A jaunty Regency mystery--with romantic underpinnings, a high-spirited cast, and some delightful research into the period's theatrical lows. A pretty young ""actress,"" Imogen Reese, has been murdered; and so her friend, lovely widow ""Signora Katarine"" (nÉe Katherine Kenwood), has hired a gumshoe of the Bow Street police to investigate. The prime suspect is Francis Mervyn, secretary to Charles, fifth Earl of Moriston. Did Francis return Imogen's adoration with a bludgeon? Not so, believes Charles, who, with lordly elegance, will spearhead some sleuthing of his own.
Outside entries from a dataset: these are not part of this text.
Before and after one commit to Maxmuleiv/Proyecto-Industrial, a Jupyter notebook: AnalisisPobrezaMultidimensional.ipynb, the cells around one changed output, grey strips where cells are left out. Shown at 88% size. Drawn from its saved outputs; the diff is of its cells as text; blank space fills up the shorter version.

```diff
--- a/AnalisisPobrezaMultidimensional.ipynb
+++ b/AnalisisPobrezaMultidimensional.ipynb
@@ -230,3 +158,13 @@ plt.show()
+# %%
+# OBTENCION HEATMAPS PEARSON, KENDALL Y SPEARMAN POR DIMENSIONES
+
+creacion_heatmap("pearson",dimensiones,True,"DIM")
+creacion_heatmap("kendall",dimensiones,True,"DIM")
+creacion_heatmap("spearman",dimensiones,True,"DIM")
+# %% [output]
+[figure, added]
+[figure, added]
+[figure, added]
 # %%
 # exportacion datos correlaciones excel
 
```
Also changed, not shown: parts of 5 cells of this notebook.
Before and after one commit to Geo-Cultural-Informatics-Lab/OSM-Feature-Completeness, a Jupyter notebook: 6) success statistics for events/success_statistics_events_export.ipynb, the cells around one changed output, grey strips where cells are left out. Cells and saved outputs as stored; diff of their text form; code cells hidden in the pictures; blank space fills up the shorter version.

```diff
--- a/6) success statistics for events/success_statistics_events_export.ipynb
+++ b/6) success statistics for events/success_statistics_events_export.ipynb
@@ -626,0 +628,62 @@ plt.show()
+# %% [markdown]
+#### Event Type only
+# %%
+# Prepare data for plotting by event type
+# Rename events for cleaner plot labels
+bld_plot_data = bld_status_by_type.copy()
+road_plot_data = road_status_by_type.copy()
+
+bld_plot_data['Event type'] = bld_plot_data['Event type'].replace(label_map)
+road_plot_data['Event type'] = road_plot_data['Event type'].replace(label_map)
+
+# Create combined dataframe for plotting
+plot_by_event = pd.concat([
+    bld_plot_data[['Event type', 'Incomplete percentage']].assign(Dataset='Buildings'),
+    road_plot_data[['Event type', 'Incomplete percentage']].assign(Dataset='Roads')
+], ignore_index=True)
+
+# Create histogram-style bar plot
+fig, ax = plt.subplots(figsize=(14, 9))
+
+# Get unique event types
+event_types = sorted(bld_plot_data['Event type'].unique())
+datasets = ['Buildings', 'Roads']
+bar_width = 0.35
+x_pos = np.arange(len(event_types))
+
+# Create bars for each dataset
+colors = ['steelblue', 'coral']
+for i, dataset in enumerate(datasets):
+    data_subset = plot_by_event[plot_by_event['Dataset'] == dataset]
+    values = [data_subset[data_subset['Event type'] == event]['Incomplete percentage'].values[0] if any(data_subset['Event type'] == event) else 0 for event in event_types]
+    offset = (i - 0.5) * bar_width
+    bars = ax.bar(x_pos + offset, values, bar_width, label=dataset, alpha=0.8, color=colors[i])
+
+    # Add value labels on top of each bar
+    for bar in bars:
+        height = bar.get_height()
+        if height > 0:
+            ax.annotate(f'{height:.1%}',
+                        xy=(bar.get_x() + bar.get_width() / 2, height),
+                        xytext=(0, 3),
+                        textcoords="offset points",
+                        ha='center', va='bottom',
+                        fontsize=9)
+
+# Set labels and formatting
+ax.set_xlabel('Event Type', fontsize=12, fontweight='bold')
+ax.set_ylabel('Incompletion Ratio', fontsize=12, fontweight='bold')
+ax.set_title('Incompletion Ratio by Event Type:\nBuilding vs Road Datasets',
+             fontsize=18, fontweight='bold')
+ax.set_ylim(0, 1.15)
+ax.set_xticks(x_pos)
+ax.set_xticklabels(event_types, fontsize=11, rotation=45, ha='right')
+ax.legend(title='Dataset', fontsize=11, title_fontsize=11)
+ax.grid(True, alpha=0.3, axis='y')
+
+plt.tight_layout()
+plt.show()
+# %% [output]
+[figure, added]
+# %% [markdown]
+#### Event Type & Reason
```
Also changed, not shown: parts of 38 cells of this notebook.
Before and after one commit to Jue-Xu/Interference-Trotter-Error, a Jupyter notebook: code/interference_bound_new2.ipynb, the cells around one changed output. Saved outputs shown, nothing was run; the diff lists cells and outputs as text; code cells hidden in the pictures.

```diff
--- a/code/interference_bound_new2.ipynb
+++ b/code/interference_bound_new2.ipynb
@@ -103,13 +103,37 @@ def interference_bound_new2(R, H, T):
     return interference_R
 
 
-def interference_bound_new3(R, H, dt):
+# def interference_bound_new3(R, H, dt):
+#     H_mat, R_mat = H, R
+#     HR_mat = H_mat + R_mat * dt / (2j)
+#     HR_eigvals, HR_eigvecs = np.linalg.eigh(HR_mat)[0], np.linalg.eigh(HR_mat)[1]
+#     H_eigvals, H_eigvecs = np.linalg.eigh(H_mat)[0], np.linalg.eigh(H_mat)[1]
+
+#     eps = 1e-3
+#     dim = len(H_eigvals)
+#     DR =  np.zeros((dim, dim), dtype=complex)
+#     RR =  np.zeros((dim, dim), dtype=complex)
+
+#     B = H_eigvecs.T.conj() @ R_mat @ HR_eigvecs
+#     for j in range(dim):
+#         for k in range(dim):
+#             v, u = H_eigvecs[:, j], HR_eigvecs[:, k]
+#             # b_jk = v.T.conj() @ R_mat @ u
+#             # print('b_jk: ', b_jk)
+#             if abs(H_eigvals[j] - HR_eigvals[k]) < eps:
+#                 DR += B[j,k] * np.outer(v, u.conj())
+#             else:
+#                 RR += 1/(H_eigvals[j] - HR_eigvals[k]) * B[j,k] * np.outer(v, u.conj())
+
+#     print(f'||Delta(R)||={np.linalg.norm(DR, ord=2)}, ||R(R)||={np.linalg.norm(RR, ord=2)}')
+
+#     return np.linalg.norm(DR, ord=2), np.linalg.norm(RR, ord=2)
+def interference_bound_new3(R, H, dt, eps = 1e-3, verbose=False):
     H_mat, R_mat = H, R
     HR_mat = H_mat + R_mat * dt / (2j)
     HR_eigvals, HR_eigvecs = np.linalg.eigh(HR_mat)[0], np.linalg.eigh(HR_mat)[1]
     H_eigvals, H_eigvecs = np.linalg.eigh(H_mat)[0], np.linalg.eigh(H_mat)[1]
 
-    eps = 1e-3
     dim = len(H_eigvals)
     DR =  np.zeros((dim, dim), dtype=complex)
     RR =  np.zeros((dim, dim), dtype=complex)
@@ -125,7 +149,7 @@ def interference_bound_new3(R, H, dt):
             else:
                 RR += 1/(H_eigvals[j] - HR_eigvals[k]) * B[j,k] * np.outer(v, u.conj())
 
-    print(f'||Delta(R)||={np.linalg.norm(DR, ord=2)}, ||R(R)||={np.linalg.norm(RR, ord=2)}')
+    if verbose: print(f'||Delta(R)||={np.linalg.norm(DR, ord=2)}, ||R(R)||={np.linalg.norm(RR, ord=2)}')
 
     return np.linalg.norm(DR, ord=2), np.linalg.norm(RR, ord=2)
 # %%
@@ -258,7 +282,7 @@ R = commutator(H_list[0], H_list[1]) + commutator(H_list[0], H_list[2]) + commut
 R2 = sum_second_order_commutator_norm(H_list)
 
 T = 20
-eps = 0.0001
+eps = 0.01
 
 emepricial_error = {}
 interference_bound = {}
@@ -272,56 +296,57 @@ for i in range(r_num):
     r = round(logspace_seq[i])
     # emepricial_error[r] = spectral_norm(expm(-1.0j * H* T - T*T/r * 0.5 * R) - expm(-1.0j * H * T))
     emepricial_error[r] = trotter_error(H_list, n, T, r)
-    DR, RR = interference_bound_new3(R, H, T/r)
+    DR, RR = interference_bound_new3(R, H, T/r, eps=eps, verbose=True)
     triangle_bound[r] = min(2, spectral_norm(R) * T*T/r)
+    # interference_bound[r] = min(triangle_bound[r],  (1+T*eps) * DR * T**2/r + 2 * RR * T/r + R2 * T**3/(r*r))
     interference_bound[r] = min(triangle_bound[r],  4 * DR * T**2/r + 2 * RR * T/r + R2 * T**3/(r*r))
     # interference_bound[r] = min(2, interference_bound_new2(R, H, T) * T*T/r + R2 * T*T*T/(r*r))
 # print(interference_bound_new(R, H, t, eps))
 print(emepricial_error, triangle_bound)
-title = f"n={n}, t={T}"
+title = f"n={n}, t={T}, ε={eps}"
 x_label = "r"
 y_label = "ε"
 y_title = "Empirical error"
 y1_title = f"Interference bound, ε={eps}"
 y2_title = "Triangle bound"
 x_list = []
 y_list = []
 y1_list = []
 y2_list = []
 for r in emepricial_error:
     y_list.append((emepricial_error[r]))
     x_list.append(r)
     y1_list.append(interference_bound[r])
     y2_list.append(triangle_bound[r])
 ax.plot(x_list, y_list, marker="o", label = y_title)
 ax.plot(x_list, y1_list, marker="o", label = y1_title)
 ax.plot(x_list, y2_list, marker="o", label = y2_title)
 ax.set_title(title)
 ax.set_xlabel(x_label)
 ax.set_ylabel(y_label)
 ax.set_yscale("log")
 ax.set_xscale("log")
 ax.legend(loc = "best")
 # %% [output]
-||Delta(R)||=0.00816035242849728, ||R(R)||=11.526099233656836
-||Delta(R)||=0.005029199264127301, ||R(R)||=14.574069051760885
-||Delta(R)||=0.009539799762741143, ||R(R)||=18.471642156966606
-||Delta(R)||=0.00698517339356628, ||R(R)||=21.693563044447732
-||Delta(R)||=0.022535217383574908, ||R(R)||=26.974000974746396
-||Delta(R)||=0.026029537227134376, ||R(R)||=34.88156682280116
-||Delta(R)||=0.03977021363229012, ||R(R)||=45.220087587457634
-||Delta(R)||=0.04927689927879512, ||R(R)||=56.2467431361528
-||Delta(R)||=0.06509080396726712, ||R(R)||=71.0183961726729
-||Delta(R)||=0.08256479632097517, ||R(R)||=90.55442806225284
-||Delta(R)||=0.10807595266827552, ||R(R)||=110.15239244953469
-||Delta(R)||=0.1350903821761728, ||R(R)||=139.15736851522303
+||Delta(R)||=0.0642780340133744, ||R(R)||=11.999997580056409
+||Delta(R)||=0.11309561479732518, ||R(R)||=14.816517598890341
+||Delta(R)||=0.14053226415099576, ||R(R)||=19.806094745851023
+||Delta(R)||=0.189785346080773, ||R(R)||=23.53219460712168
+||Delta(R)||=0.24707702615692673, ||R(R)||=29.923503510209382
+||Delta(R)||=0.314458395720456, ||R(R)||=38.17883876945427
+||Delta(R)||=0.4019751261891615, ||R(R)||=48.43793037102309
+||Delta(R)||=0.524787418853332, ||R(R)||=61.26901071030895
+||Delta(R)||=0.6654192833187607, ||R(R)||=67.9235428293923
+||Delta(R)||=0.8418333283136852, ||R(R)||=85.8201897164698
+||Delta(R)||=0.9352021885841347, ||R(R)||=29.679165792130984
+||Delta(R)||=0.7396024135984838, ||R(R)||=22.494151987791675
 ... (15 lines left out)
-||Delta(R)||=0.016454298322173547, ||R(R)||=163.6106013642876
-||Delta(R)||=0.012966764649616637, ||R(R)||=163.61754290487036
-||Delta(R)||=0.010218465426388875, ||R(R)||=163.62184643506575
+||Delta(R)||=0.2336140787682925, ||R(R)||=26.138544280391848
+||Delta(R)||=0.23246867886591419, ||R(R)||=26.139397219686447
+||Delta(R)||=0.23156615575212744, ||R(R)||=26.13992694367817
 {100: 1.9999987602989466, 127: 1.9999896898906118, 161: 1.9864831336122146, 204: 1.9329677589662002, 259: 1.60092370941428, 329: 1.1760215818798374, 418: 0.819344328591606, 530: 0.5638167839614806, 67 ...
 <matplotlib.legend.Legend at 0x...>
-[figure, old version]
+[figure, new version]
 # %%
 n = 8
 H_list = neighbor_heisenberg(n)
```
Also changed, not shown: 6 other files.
Among the Earl's helpers: younger brother John; sister Lady Sarah; Sarah's husband Captain Adam; and Katherine herself, a prima donna of hammy Robert Ellison's Olympic Theatre (where the hilarity includes an onstage corpse who sneezes, a mustache inhaled, Shakespeare set to music, or a wheeled version of the Armada plunging into the orchestra). Between the footlight follies, Charles and his amateur detectives--some on too loose a rein--locate the mysterious, kind ""protector"" of Imogen, identified only as Mr. C.; they uncover blackmail which involves the theft of precious illuminated manuscripts; they conduct interviews with Imogen's bitter sister Olivia Iredale (and her husband, a most unhappy man of the cloth); and they arrange deceptions which enchant the puzzled Moriston butler. Drawing-room conferences, theatrical boffos, and satisfying round-ups: bright period fun decorating a not-too-taxing mystery.

Pub Date: Feb. 17th, 1981
Publisher: St. Martin's